TASK INSTRUCTIONS:
When you give the entries again, keep every word as it stands and drop the pictures.

DATASET CONTENT:

◇ ◇ ◇ ◇

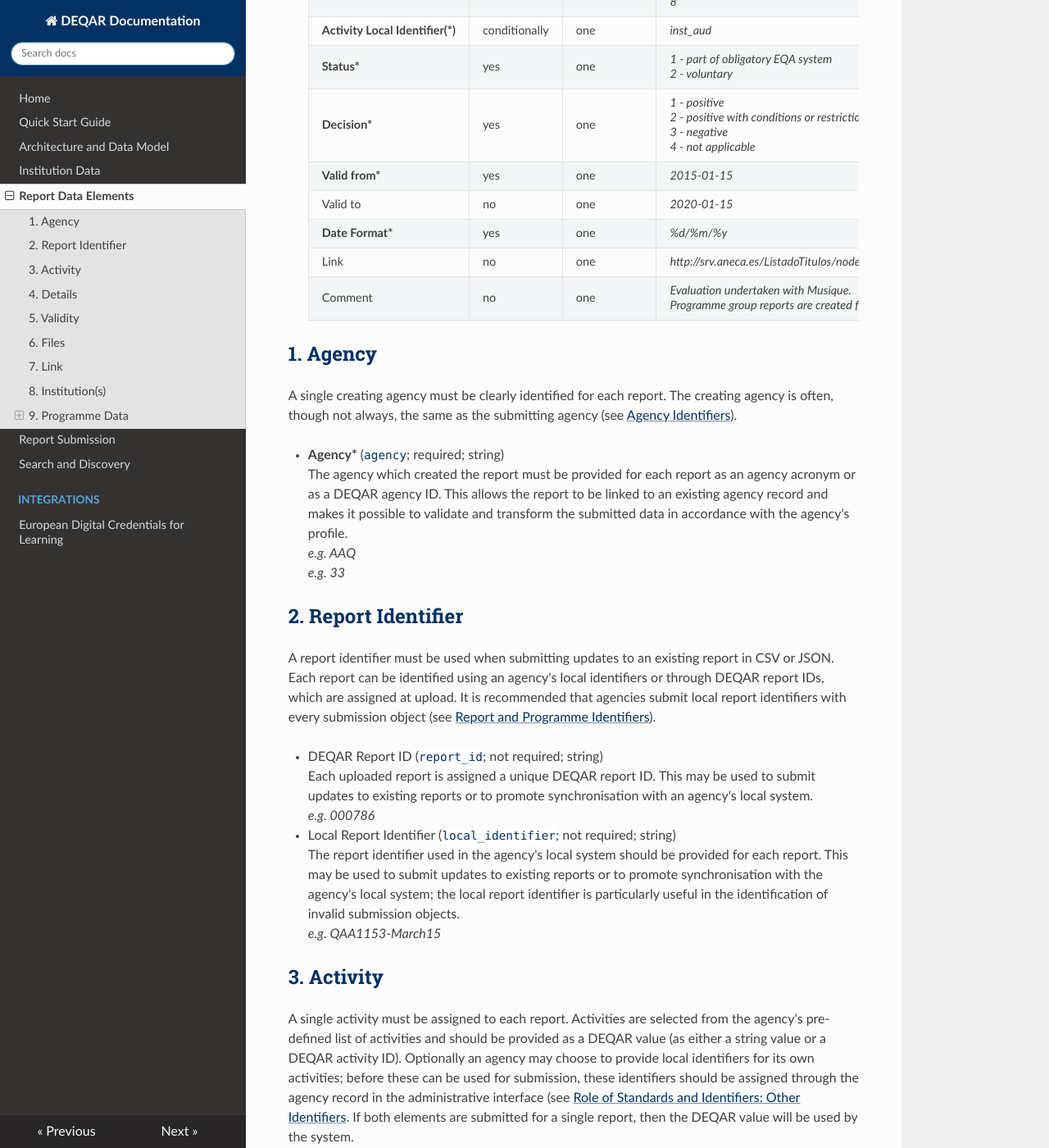
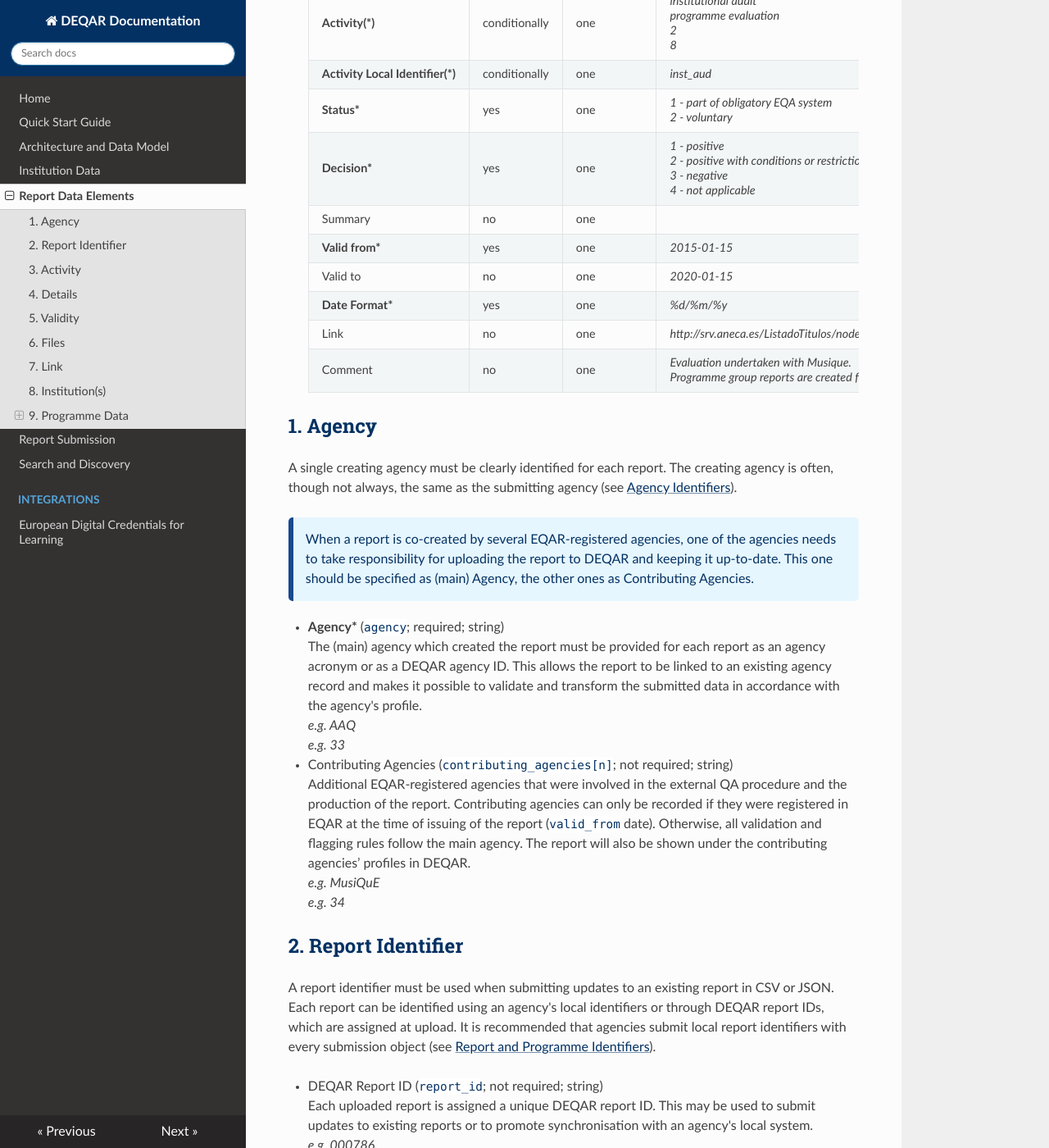
Before and after one commit to EQAR/deqar-docs, an MkDocs documentation site: the page built from docs/report_data.md, in a window 1280 px wide and 1400 px high, scrolled down 1048 px. Shown: the whole window at 82% size. Built offline with MkDocs 1.6.1, drawn with Linux system fonts in a browser that asks for light colours; nearby versions of some CDN libraries; some of the changed text lies outside the part shown.

Commit message:
add contributing_agencies and summary fields

```diff
--- a/docs/report_data.md
+++ b/docs/report_data.md
@@ -21,11 +21,13 @@ Please note that new records for institutions not currently represented in DEQAR
 |ELEMENT NAME |REQUIRED |ONE/MANY |EXAMPLE |
 |:--------------------------------------------|:------------|:---------|:-----------------------|
 |**Agency\*** |yes |one |*AAQ*<br>*33* |
+|Contributing Agencies | no | many | *MusiQuE*<br>*34* |
 |DEQAR Report ID |no |one |*000786* | |Local Report Identifier |no |one |*QAA1153-March15* |
 |**Activity(\*)** |conditionally|one |*institutional audit*<br>*programme evaluation*<br>*2*<br>*8*|
 |**Activity Local Identifier(\*)** |conditionally|one |*inst_aud* |
 |**Status\*** |yes |one |*1 - part of obligatory EQA system*<br>*2 - voluntary*|
 |**Decision\*** |yes |one |*1 - positive*<br>*2 - positive with conditions or restrictions*<br>*3 - negative*<br>*4 - not applicable*|
+|Summary |no |one | |
 |**Valid from\*** |yes |one |*2015-01-15* |
 |Valid to |no |one |*2020-01-15* |
 |**Date Format\*** |yes |one |*%d/%m/%y* |
@@ -36,10 +38,18 @@ Please note that new records for institutions not currently represented in DEQAR
 
 A single creating agency must be clearly identified for each report. The creating agency is often, though not always, the same as the submitting agency (see [Agency Identifiers](architecture_data_model.md#agency-identifiers)).
 
+> When a report is co-created by several EQAR-registered agencies, one of the agencies needs to take responsibility for uploading the report to DEQAR and keeping it up-to-date. This one should be specified as (main) Agency, the other ones as Contributing Agencies.
+
 - **Agency\*** (<code>agency</code>; required; string)
-  The agency which created the report must be provided for each report as an agency acronym or as a DEQAR agency ID. This allows the report to be linked to an existing agency record and makes it possible to validate and transform the submitted data in accordance with the agency's profile.
+  The (main) agency which created the report must be provided for each report as an agency acronym or as a DEQAR agency ID. This allows the report to be linked to an existing agency record and makes it possible to validate and transform the submitted data in accordance with the agency's profile.
   *e.g. AAQ*
   *e.g. 33*
+
+- Contributing Agencies (<code>contributing_agencies[n]</code>; not required; string)
+  Additional EQAR-registered agencies that were involved in the external QA procedure and the production of the report. Contributing agencies can only be recorded if they were registered in EQAR at the time of issuing of the report (<code>valid_from</code> date). Otherwise, all validation and flagging rules follow the main agency. The report will also be shown under the contributing agencies’ profiles in DEQAR.
+  *e.g. MusiQuE*
+  *e.g. 34*
+
 
 ## Report Identifier
 
@@ -99,6 +109,9 @@ Each report must be assigned a single status and a single decision value. Togeth
 |2 |positive with conditions or restrictions|
 |3 |negative |
 |4 |not applicable |
+
+* Summary (<code>summary</code>; not required; string)
+  A textual summary of the key findings of the report/decision that allows users to understand the outcomes without reading the full report. Strongly recommended, the summary should be in English.
 
 * Comment (<code>other_comment</code>; not required; string)
   The optional comment can contain important information on the report that cannot be represented in the structured data, e.g. involvement of other partner agencies or any specific notes about the QA procedure.
```
Also changed, not shown: docs/data_submission.md (+0 -1 lines), 2 other files.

◇ ◇ ◇ ◇

TASK OUTPUT:
Before and after one commit to EQAR/deqar-docs, an MkDocs documentation site: the page built from docs/report_data.md, in a window 1280 px wide and 1400 px high, scrolled down 1048 px. Shown: the whole window at 82% size. Built offline with MkDocs 1.6.1, drawn with Linux system fonts in a browser that asks for light colours; nearby versions of some CDN libraries; some of the changed text lies outside the part shown.

Commit message:
add contributing_agencies and summary fields

```diff
--- a/docs/report_data.md
+++ b/docs/report_data.md
@@ -21,11 +21,13 @@ Please note that new records for institutions not currently represented in DEQAR
 |ELEMENT NAME |REQUIRED |ONE/MANY |EXAMPLE |
 |:--------------------------------------------|:------------|:---------|:-----------------------|
 |**Agency\*** |yes |one |*AAQ*<br>*33* |
+|Contributing Agencies | no | many | *MusiQuE*<br>*34* |
 |DEQAR Report ID |no |one |*000786* | |Local Report Identifier |no |one |*QAA1153-March15* |
 |**Activity(\*)** |conditionally|one |*institutional audit*<br>*programme evaluation*<br>*2*<br>*8*|
 |**Activity Local Identifier(\*)** |conditionally|one |*inst_aud* |
 |**Status\*** |yes |one |*1 - part of obligatory EQA system*<br>*2 - voluntary*|
 |**Decision\*** |yes |one |*1 - positive*<br>*2 - positive with conditions or restrictions*<br>*3 - negative*<br>*4 - not applicable*|
+|Summary |no |one | |
 |**Valid from\*** |yes |one |*2015-01-15* |
 |Valid to |no |one |*2020-01-15* |
 |**Date Format\*** |yes |one |*%d/%m/%y* |
@@ -36,10 +38,18 @@ Please note that new records for institutions not currently represented in DEQAR
 
 A single creating agency must be clearly identified for each report. The creating agency is often, though not always, the same as the submitting agency (see [Agency Identifiers](architecture_data_model.md#agency-identifiers)).
 
+> When a report is co-created by several EQAR-registered agencies, one of the agencies needs to take responsibility for uploading the report to DEQAR and keeping it up-to-date. This one should be specified as (main) Agency, the other ones as Contributing Agencies.
+
 - **Agency\*** (<code>agency</code>; required; string)
-  The agency which created the report must be provided for each report as an agency acronym or as a DEQAR agency ID. This allows the report to be linked to an existing agency record and makes it possible to validate and transform the submitted data in accordance with the agency's profile.
+  The (main) agency which created the report must be provided for each report as an agency acronym or as a DEQAR agency ID. This allows the report to be linked to an existing agency record and makes it possible to validate and transform the submitted data in accordance with the agency's profile.
   *e.g. AAQ*
   *e.g. 33*
+
+- Contributing Agencies (<code>contributing_agencies[n]</code>; not required; string)
+  Additional EQAR-registered agencies that were involved in the external QA procedure and the production of the report. Contributing agencies can only be recorded if they were registered in EQAR at the time of issuing of the report (<code>valid_from</code> date). Otherwise, all validation and flagging rules follow the main agency. The report will also be shown under the contributing agencies’ profiles in DEQAR.
+  *e.g. MusiQuE*
+  *e.g. 34*
+
 
 ## Report Identifier
 
@@ -99,6 +109,9 @@ Each report must be assigned a single status and a single decision value. Togeth
 |2 |positive with conditions or restrictions|
 |3 |negative |
 |4 |not applicable |
+
+* Summary (<code>summary</code>; not required; string)
+  A textual summary of the key findings of the report/decision that allows users to understand the outcomes without reading the full report. Strongly recommended, the summary should be in English.
 
 * Comment (<code>other_comment</code>; not required; string)
   The optional comment can contain important information on the report that cannot be represented in the structured data, e.g. involvement of other partner agencies or any specific notes about the QA procedure.
```
Also changed, not shown: docs/data_submission.md (+0 -1 lines), 2 other files.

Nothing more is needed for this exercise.